What you are asked to do ->
Copy all of the material below, line for line.
======== Exercise input
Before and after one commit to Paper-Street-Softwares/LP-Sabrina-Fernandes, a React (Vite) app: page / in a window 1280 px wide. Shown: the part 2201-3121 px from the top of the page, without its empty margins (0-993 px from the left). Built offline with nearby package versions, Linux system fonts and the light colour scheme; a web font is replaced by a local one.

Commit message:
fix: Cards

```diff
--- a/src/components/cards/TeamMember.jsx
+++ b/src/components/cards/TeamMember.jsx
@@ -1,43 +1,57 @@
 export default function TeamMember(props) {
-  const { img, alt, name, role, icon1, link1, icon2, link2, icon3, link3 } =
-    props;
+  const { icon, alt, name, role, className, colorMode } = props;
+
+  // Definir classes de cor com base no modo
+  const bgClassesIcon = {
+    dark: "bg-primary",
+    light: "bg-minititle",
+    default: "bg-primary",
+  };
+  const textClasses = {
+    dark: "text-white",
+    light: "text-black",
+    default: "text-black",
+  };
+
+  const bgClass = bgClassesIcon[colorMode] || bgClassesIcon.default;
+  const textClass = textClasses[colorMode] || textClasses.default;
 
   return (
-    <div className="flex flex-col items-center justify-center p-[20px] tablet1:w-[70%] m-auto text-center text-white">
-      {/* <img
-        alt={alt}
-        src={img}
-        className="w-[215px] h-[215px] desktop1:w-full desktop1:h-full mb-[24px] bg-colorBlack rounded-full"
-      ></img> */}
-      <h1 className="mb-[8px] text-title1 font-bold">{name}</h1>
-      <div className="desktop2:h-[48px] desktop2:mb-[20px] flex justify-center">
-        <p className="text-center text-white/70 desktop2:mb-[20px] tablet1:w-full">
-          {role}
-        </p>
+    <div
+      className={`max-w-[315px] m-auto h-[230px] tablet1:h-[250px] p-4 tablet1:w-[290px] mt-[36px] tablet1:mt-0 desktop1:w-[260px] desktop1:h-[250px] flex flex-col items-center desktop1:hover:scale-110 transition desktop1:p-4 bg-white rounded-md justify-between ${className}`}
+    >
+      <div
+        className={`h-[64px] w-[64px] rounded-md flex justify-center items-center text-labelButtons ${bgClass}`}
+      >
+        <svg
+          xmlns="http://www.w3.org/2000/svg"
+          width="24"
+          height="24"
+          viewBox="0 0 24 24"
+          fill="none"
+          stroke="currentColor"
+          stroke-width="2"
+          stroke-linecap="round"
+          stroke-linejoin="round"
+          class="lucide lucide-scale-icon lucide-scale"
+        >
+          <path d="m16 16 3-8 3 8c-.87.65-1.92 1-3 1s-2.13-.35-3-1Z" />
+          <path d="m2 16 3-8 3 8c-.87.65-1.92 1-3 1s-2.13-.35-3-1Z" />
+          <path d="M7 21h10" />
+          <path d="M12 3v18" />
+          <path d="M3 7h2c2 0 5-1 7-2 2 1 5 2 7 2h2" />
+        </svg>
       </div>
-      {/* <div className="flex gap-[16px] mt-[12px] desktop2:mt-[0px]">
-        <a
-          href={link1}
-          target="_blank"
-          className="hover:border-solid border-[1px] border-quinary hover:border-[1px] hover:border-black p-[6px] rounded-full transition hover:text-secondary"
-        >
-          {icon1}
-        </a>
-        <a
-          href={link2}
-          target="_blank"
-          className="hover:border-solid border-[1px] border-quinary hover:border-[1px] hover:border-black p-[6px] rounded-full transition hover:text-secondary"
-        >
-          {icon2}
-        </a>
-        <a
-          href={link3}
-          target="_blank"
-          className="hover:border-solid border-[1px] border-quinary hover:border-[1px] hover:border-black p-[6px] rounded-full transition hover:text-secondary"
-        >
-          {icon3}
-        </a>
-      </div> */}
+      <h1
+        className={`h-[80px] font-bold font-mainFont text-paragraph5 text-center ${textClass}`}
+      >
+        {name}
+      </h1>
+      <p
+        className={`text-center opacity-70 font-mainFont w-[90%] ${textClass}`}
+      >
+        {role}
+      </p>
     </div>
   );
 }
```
================
Result of this exercise ->
Before and after one commit to Paper-Street-Softwares/LP-Sabrina-Fernandes, a React (Vite) app: page / in a window 1280 px wide. Shown: the part 2201-3121 px from the top of the page, without its empty margins (0-993 px from the left). Built offline with nearby package versions, Linux system fonts and the light colour scheme; a web font is replaced by a local one.

Commit message:
fix: Cards

```diff
--- a/src/components/cards/TeamMember.jsx
+++ b/src/components/cards/TeamMember.jsx
@@ -1,43 +1,57 @@
 export default function TeamMember(props) {
-  const { img, alt, name, role, icon1, link1, icon2, link2, icon3, link3 } =
-    props;
+  const { icon, alt, name, role, className, colorMode } = props;
+
+  // Definir classes de cor com base no modo
+  const bgClassesIcon = {
+    dark: "bg-primary",
+    light: "bg-minititle",
+    default: "bg-primary",
+  };
+  const textClasses = {
+    dark: "text-white",
+    light: "text-black",
+    default: "text-black",
+  };
+
+  const bgClass = bgClassesIcon[colorMode] || bgClassesIcon.default;
+  const textClass = textClasses[colorMode] || textClasses.default;
 
   return (
-    <div className="flex flex-col items-center justify-center p-[20px] tablet1:w-[70%] m-auto text-center text-white">
-      {/* <img
-        alt={alt}
-        src={img}
-        className="w-[215px] h-[215px] desktop1:w-full desktop1:h-full mb-[24px] bg-colorBlack rounded-full"
-      ></img> */}
-      <h1 className="mb-[8px] text-title1 font-bold">{name}</h1>
-      <div className="desktop2:h-[48px] desktop2:mb-[20px] flex justify-center">
-        <p className="text-center text-white/70 desktop2:mb-[20px] tablet1:w-full">
-          {role}
-        </p>
+    <div
+      className={`max-w-[315px] m-auto h-[230px] tablet1:h-[250px] p-4 tablet1:w-[290px] mt-[36px] tablet1:mt-0 desktop1:w-[260px] desktop1:h-[250px] flex flex-col items-center desktop1:hover:scale-110 transition desktop1:p-4 bg-white rounded-md justify-between ${className}`}
+    >
+      <div
+        className={`h-[64px] w-[64px] rounded-md flex justify-center items-center text-labelButtons ${bgClass}`}
+      >
+        <svg
+          xmlns="http://www.w3.org/2000/svg"
+          width="24"
+          height="24"
+          viewBox="0 0 24 24"
+          fill="none"
+          stroke="currentColor"
+          stroke-width="2"
+          stroke-linecap="round"
+          stroke-linejoin="round"
+          class="lucide lucide-scale-icon lucide-scale"
+        >
+          <path d="m16 16 3-8 3 8c-.87.65-1.92 1-3 1s-2.13-.35-3-1Z" />
+          <path d="m2 16 3-8 3 8c-.87.65-1.92 1-3 1s-2.13-.35-3-1Z" />
+          <path d="M7 21h10" />
+          <path d="M12 3v18" />
+          <path d="M3 7h2c2 0 5-1 7-2 2 1 5 2 7 2h2" />
+        </svg>
       </div>
-      {/* <div className="flex gap-[16px] mt-[12px] desktop2:mt-[0px]">
-        <a
-          href={link1}
-          target="_blank"
-          className="hover:border-solid border-[1px] border-quinary hover:border-[1px] hover:border-black p-[6px] rounded-full transition hover:text-secondary"
-        >
-          {icon1}
-        </a>
-        <a
-          href={link2}
-          target="_blank"
-          className="hover:border-solid border-[1px] border-quinary hover:border-[1px] hover:border-black p-[6px] rounded-full transition hover:text-secondary"
-        >
-          {icon2}
-        </a>
-        <a
-          href={link3}
-          target="_blank"
-          className="hover:border-solid border-[1px] border-quinary hover:border-[1px] hover:border-black p-[6px] rounded-full transition hover:text-secondary"
-        >
-          {icon3}
-        </a>
-      </div> */}
+      <h1
+        className={`h-[80px] font-bold font-mainFont text-paragraph5 text-center ${textClass}`}
+      >
+        {name}
+      </h1>
+      <p
+        className={`text-center opacity-70 font-mainFont w-[90%] ${textClass}`}
+      >
+        {role}
+      </p>
     </div>
   );
 }
```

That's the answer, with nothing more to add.